[[ INPUT MATERIAL open ]]

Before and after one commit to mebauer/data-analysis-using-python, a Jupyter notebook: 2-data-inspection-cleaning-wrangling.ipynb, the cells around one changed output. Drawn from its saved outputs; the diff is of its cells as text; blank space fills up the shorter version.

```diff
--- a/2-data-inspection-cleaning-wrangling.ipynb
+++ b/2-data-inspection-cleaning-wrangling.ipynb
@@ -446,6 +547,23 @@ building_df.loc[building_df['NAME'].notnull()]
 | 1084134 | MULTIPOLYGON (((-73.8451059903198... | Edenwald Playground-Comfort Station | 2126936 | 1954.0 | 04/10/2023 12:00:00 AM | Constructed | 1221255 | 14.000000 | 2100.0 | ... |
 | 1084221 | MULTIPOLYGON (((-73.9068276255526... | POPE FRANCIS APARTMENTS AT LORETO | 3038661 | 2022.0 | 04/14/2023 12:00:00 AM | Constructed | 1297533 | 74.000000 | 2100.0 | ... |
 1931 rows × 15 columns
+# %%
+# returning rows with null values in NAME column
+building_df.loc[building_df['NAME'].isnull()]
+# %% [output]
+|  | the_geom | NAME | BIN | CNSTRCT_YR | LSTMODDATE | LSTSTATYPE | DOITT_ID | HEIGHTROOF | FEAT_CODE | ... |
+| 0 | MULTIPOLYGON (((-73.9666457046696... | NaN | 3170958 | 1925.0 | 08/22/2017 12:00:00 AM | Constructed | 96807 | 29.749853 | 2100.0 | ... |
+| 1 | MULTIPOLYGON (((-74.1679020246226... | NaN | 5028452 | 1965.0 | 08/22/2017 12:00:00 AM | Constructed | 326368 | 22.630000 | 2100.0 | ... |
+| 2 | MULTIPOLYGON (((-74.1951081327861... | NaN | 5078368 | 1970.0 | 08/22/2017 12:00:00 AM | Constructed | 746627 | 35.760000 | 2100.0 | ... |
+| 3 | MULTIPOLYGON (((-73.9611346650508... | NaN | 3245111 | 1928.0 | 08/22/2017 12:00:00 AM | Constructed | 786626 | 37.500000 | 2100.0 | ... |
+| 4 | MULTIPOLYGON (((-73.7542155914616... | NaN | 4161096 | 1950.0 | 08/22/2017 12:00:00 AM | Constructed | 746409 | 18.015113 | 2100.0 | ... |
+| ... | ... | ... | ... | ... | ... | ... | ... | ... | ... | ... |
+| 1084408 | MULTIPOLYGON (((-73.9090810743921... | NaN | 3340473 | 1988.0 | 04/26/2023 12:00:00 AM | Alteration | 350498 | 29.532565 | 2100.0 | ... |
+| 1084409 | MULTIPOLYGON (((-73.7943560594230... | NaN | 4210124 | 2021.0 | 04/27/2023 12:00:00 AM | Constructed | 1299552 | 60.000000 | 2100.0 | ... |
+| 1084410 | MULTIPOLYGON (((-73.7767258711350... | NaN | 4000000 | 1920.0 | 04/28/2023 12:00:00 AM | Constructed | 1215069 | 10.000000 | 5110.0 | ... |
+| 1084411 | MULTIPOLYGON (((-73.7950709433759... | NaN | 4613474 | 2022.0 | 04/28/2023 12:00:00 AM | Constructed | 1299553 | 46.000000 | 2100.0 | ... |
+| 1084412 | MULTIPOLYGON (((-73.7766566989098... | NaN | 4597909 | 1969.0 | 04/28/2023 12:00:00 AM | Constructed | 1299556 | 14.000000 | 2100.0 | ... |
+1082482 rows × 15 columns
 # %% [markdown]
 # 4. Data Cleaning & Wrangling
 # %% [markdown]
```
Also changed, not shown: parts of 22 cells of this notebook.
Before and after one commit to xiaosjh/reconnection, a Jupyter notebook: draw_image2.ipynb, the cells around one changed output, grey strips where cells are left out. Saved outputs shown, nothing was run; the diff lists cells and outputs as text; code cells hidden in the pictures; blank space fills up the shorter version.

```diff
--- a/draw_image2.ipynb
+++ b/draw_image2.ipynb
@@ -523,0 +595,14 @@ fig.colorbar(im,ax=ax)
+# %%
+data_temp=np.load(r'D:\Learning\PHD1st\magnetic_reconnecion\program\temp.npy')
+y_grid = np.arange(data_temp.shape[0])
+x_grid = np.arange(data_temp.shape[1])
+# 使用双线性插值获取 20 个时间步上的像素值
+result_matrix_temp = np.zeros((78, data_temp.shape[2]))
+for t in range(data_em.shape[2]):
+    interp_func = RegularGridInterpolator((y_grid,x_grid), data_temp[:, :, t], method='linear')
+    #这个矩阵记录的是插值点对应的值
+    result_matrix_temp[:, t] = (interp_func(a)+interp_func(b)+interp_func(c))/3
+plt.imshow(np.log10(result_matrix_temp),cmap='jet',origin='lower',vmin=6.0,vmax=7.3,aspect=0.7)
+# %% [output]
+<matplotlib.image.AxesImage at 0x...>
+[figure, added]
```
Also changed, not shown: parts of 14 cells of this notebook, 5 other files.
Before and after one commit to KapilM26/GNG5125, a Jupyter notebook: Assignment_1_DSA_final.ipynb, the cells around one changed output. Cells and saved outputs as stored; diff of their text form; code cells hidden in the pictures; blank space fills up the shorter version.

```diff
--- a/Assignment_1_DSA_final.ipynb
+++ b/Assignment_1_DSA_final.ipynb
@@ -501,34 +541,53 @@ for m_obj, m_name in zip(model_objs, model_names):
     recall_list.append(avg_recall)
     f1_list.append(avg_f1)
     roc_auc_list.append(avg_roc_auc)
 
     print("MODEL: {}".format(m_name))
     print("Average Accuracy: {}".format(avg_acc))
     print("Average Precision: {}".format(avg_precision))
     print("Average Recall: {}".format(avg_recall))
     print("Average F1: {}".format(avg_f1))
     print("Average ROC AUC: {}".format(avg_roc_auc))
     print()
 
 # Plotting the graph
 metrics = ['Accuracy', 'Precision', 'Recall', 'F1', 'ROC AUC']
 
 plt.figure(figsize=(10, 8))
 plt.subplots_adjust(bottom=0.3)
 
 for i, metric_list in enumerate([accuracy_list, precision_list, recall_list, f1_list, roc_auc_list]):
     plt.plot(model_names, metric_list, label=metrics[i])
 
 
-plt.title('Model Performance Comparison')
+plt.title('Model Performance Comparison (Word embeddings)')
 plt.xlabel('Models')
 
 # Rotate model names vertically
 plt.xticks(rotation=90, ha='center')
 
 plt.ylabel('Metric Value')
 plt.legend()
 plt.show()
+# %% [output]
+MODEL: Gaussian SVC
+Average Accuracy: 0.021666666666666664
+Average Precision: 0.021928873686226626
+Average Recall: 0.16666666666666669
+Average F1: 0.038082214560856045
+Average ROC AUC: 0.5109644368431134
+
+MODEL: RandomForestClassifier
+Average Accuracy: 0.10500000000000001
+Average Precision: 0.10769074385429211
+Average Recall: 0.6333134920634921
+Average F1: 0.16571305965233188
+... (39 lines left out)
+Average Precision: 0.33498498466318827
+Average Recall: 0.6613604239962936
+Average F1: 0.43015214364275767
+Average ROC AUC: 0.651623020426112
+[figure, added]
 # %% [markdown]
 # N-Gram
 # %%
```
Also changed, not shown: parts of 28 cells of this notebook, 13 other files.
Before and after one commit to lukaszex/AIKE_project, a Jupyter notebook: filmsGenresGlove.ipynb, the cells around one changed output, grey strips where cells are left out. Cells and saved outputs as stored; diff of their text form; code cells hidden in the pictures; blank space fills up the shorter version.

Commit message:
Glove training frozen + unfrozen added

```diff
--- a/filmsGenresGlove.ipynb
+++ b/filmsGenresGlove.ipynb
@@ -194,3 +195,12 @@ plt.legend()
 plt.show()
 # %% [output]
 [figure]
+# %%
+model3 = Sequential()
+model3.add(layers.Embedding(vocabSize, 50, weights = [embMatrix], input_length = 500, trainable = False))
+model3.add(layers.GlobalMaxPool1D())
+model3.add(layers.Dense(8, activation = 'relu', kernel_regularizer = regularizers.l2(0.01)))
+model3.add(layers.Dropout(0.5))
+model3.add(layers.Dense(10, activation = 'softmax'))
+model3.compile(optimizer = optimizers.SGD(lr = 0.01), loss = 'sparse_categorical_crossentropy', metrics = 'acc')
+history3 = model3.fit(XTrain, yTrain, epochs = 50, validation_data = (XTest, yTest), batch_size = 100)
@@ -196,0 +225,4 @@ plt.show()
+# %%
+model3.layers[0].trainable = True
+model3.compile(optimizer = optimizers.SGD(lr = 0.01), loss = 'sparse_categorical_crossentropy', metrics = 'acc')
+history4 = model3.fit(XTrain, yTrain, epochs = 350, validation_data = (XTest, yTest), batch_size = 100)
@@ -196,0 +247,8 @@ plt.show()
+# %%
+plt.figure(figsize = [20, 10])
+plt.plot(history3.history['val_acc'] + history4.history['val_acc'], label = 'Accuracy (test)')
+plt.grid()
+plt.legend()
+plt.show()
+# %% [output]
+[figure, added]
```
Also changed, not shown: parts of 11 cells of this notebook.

[[ INPUT MATERIAL closed ]]

PROBLEM REQUIREMENTS »
From the entries above, write out only the lines starting at the line that holds "Also changed, not shown: parts of 22" and ending at the line that holds "Also changed, not shown: parts of 14", keeping both and matching them exactly.

TASK ANSWER »
Also changed, not shown: parts of 22 cells of this notebook.
Before and after one commit to xiaosjh/reconnection, a Jupyter notebook: draw_image2.ipynb, the cells around one changed output, grey strips where cells are left out. Saved outputs shown, nothing was run; the diff lists cells and outputs as text; code cells hidden in the pictures; blank space fills up the shorter version.

```diff
--- a/draw_image2.ipynb
+++ b/draw_image2.ipynb
@@ -523,0 +595,14 @@ fig.colorbar(im,ax=ax)
+# %%
+data_temp=np.load(r'D:\Learning\PHD1st\magnetic_reconnecion\program\temp.npy')
+y_grid = np.arange(data_temp.shape[0])
+x_grid = np.arange(data_temp.shape[1])
+# 使用双线性插值获取 20 个时间步上的像素值
+result_matrix_temp = np.zeros((78, data_temp.shape[2]))
+for t in range(data_em.shape[2]):
+    interp_func = RegularGridInterpolator((y_grid,x_grid), data_temp[:, :, t], method='linear')
+    #这个矩阵记录的是插值点对应的值
+    result_matrix_temp[:, t] = (interp_func(a)+interp_func(b)+interp_func(c))/3
+plt.imshow(np.log10(result_matrix_temp),cmap='jet',origin='lower',vmin=6.0,vmax=7.3,aspect=0.7)
+# %% [output]
+<matplotlib.image.AxesImage at 0x...>
+[figure, added]
```
Also changed, not shown: parts of 14 cells of this notebook, 5 other files.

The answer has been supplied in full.